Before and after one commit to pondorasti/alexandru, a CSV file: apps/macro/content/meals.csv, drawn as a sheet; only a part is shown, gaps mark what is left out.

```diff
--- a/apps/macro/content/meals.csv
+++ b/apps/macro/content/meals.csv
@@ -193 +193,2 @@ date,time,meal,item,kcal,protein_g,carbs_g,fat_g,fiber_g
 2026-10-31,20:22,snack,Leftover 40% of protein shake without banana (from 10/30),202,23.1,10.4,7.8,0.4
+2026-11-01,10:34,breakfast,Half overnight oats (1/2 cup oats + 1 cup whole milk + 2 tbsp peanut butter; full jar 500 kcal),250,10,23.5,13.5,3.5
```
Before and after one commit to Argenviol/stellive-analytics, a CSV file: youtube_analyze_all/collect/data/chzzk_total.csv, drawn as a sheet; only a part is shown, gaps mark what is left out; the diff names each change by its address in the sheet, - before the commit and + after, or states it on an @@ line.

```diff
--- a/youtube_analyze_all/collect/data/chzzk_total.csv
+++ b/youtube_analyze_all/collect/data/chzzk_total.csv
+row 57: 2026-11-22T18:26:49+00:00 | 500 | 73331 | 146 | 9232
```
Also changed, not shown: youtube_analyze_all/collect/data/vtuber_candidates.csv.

....

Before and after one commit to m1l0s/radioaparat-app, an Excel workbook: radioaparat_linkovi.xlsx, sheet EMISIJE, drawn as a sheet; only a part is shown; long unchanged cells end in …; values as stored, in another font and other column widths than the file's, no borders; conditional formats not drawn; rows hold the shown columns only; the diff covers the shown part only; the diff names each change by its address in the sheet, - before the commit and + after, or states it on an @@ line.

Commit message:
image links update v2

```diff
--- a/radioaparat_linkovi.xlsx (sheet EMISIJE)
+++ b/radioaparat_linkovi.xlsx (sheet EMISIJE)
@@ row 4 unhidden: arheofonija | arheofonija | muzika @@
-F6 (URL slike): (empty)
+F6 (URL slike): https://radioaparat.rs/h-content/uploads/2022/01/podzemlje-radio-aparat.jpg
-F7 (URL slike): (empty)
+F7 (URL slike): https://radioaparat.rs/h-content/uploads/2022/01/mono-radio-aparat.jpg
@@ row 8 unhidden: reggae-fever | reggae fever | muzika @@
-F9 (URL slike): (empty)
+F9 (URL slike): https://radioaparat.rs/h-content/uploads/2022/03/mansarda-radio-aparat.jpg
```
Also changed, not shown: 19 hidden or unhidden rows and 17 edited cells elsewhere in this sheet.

....

### Problem details
Whenever the string "file" shows up in a line of the records, copy that line.

### Exercise solution
Before and after one commit to pondorasti/alexandru, a CSV file: apps/macro/content/meals.csv, drawn as a sheet; only a part is shown, gaps mark what is left out.
Before and after one commit to Argenviol/stellive-analytics, a CSV file: youtube_analyze_all/collect/data/chzzk_total.csv, drawn as a sheet; only a part is shown, gaps mark what is left out; the diff names each change by its address in the sheet, - before the commit and + after, or states it on an @@ line.
Before and after one commit to m1l0s/radioaparat-app, an Excel workbook: radioaparat_linkovi.xlsx, sheet EMISIJE, drawn as a sheet; only a part is shown; long unchanged cells end in …; values as stored, in another font and other column widths than the file's, no borders; conditional formats not drawn; rows hold the shown columns only; the diff covers the shown part only; the diff names each change by its address in the sheet, - before the commit and + after, or states it on an @@ line.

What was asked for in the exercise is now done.